The March 11, 1976, issue of The Piqua Daily Call said that demolition of the old Strand Theatre building was underway.
A July 22, 1935, article in The Piqua Daily Call says that the long-abandoned Strand Theatre building was to be remodeled into a bottling plant. The article places the three-story building on the east side of the public square with a frontage of 91 feet on North Main Street and a somewhat longer frontage on East High Street. I’ve been unable to determine if the building was on the northeast corner or the southeast corner. Both corners now feature parking lots, so the Strand has been demolished.
This house opened on September 23, 1929, as the Ohio Theatre. An article in the August 29, 1970, issue of The Piqua Daily Call features an article about John Hixson, who says that he was one of the projectionists when the house opened.
The May 22, 1931, issue of the Call says that Schine’s Piqua Theatre, formerly the Ohio Theatre, would have its formal opening that night.
An item in the July 16, 1910, issue of The American Contractor attributes the design of this theater to the firm of Taylor & DeCamp. The partnership of Charles C. Taylor and Benjamin C. DeCamp was formed in 1909 and dissolved in 1912.

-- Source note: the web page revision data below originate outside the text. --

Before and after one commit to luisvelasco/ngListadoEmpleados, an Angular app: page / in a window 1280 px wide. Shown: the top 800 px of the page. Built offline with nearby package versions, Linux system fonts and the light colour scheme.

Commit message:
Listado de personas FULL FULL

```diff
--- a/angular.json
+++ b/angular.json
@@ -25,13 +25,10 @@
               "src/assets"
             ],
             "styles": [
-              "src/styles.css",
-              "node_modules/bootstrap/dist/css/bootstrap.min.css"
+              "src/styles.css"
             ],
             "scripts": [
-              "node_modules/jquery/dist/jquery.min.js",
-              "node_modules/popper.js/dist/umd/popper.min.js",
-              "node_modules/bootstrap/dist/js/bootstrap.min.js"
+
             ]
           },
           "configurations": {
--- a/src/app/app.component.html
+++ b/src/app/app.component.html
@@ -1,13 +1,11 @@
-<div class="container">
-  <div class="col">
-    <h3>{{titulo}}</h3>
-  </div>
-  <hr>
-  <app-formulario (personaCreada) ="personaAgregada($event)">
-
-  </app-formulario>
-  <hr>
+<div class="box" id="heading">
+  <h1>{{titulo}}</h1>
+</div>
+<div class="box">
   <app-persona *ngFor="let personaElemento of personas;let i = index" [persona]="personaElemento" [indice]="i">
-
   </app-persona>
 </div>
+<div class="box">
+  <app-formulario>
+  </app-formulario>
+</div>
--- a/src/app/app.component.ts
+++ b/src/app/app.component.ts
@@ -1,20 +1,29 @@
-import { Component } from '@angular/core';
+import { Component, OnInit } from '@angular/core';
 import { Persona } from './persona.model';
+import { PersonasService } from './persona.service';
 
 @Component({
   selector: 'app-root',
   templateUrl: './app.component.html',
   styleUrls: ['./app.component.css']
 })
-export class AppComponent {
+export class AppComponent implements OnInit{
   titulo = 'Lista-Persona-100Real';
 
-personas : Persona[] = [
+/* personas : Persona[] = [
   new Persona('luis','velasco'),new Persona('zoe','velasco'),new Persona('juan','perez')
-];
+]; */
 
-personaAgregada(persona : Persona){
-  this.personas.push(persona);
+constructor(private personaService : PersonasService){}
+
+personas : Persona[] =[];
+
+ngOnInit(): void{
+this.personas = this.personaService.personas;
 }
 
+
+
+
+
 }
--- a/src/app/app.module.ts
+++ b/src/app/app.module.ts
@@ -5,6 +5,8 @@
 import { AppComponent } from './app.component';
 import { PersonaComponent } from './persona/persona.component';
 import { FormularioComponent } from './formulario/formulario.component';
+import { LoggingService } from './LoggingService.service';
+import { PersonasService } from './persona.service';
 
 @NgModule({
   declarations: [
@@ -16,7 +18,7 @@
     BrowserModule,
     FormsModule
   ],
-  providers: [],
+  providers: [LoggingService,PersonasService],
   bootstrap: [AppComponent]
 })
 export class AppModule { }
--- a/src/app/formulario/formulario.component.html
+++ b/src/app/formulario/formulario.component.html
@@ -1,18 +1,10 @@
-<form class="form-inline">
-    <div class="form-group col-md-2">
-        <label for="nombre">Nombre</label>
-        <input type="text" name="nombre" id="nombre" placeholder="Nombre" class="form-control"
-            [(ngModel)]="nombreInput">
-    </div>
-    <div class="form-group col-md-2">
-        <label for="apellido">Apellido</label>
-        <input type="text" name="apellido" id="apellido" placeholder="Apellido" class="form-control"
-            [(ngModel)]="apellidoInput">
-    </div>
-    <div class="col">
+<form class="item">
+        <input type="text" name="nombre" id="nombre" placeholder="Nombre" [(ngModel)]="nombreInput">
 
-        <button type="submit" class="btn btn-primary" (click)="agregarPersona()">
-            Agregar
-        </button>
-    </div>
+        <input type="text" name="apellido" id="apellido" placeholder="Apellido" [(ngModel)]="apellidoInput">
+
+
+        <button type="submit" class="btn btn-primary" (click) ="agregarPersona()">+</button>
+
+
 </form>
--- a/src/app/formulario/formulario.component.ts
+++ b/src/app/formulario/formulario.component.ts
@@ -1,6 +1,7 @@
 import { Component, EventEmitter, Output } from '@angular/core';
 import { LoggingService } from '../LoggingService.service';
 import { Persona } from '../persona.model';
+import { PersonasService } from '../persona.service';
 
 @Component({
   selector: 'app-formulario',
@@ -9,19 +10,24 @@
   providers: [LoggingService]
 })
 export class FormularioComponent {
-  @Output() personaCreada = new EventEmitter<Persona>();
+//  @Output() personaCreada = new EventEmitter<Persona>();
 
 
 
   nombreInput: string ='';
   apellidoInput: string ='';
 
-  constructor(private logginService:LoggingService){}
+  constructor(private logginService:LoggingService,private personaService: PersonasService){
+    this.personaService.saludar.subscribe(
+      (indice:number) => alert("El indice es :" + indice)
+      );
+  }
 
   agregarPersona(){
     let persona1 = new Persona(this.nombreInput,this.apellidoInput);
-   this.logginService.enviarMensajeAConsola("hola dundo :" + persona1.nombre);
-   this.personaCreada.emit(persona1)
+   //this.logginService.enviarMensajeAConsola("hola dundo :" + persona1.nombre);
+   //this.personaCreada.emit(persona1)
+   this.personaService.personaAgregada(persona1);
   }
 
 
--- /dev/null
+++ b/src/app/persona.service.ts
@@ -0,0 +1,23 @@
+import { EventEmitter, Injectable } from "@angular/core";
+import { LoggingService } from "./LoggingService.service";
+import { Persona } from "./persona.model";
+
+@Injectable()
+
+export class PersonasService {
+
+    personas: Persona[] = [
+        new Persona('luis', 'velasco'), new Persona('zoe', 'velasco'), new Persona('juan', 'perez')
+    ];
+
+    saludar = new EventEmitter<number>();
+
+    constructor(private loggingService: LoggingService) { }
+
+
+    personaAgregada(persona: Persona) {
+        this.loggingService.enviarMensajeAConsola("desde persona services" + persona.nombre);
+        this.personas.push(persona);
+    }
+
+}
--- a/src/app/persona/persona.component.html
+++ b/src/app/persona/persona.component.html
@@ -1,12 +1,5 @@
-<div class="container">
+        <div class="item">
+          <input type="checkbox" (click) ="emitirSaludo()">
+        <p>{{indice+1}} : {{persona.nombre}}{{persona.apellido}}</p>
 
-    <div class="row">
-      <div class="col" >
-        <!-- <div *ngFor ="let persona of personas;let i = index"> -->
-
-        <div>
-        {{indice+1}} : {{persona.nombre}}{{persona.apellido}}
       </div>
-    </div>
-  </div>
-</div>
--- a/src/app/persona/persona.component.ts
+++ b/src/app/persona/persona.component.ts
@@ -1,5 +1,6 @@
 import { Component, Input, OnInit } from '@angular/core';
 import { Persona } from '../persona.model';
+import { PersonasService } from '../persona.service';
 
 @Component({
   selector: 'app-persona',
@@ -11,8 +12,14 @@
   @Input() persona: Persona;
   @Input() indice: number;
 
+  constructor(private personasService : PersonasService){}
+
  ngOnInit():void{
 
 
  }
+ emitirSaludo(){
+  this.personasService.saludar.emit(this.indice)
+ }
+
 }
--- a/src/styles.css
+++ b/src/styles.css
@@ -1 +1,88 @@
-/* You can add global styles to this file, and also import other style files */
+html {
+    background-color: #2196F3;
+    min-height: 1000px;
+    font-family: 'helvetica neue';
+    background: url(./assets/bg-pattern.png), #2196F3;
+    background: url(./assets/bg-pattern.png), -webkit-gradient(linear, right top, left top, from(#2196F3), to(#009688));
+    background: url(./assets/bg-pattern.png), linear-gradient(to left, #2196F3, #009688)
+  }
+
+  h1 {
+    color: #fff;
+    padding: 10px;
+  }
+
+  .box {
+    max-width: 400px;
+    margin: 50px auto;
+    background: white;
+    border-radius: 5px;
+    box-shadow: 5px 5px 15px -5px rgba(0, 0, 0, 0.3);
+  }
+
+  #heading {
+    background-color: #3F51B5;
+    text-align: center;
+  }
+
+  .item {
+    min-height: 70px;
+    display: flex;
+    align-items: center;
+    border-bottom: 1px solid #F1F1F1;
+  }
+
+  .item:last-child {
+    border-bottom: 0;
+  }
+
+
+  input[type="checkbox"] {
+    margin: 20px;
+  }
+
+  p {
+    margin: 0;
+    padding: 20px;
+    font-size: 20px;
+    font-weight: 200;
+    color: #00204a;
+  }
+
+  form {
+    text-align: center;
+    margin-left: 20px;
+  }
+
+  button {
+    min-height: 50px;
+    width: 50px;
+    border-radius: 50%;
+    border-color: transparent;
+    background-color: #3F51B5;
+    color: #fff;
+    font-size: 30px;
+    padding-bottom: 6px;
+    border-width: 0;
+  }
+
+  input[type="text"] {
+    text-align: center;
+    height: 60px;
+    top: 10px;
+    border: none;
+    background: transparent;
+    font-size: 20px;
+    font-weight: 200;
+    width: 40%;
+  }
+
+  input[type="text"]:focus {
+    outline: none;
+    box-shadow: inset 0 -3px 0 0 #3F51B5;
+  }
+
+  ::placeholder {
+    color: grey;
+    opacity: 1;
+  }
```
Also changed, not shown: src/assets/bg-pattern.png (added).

Louis A. Livaudais died in 1932, so I don’t know if he had anything to do with designing this 1933 project, but apparently the firm’s name remained unchanged. Much earlier in their careers, Favrot & Livaudais had designed the Rapides Opera House in Alexandria, Louisiana, which house was later renamed the Paramount Theatre. Charles Allen Favrot’s son, Henri Mortimer Favrot, later became a partner in the firm of Favrot & Reed, who designed at least three theaters.
Although it mistakenly calls the street Forest Boulevard, this item from the “New Theatre Projects” section of the September 23, 1933, issue of Motion Picture Herald is clearly about the White Theatre:

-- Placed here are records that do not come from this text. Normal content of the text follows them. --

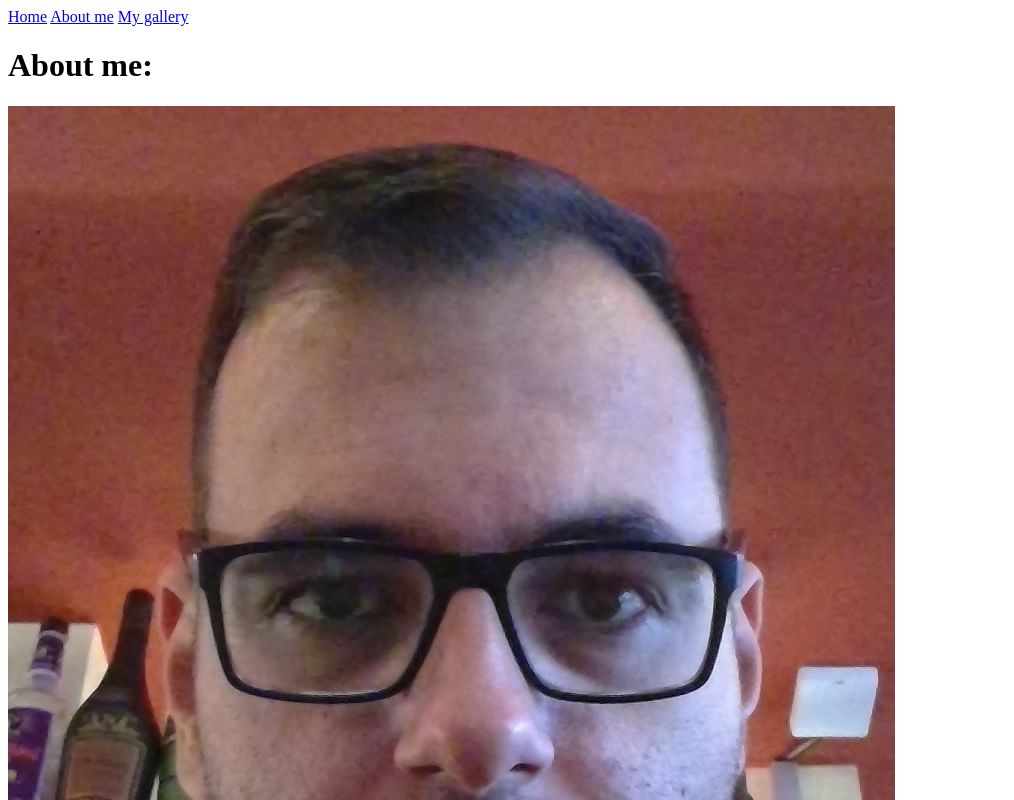
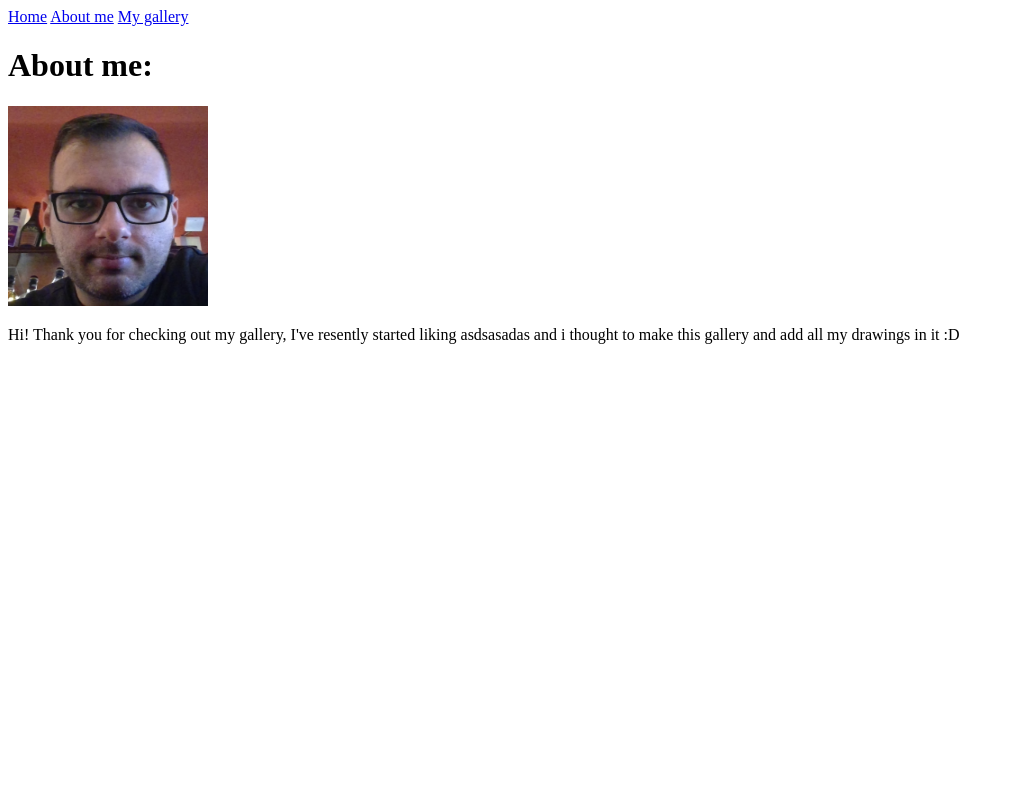
Before and after one commit to michaelpitop/my-gallery, a SvelteKit app: page /about in a window 1280 px wide. Shown: the top 800 px of the page, without its empty margins (0-1014 px from the left). Built offline with nearby package versions, Linux system fonts and the light colour scheme.

Commit message:
css properties for image

```diff
--- a/src/routes/about/+page.svelte
+++ b/src/routes/about/+page.svelte
@@ -6,3 +6,11 @@
 
 <img src={ profile } alt="profile_pic">
 <p>Hi! Thank you for checking out my gallery, I've resently started liking asdsasadas and i thought to make this gallery and add all my drawings in it :D</p>
+
+
+<style>
+    img {
+        width: 200px;
+        height: 200px;
+    }
+</style>
```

“DALLAS— M. S. White, 508 Largent.
Will erect on Forest Boulevard theatre to cost, $40,000. Architect, W. Scott Dunne, Melba Building.”
This house was open before 1933, the year in which it was remodeled, according to this item form Motion Picture Herald of September 23:
“BEAUMONT— Rio Moving Picture Company. Contractor, Charles F. Law, Perlstein Building, Beaumont. Remodeling to cost $6,500. Architects, Babin & Neff, Perlstein Building.”
The “New Theatre Projects” section of the September 23, 1933, issue of Motion Picture Herald included this item datelined Cleveland:
“Corlett Theatre, Miles Avenue. To construct balcony in theatre and other improvements. Architect, J. L. Cameron, 10326 Ashbury.”
The building at this address was to be remodeled, according to this item in the September 23, 1933, issue of Motion Picture Herald. It sounds as though there was already a theater in it at that time, but if so the magazine didn’t give its name:
“Catherine O'Reilly of Great Neck, to alter building and motion picture theatre at 1164 Third Avenue, New York City. Cost $4,000. Architect, Eugene De Rosa, Inc., 105 West 40tb Street.”
The Hollywood Theatre in Gretna was completely rebuilt in 1933 after the original house was destroyed by a fire. New Orleans architects Favrot & Livaudais designed the new theater, according to the September 23, 1933, issue of Motion Picture Herald.
Some of the news media reporting on the collapse of the Benton Theatre building earlier today might be checking Cinema Treasures for information, as a couple are using the 1931 opening date we give. It’s wrong, though. An advertisement by the Kansas City Real Estate Board in the August 22, 1926, issue of the Kansas City Star touted real property in the city as an investment, and said:
“[t]he Benton Theater building at Benton and Independence Boulevards was built in 1911 by C. O. Jones. Since then it has paid for itself twice over in rental revenue and was sold this year for three times the original cost.”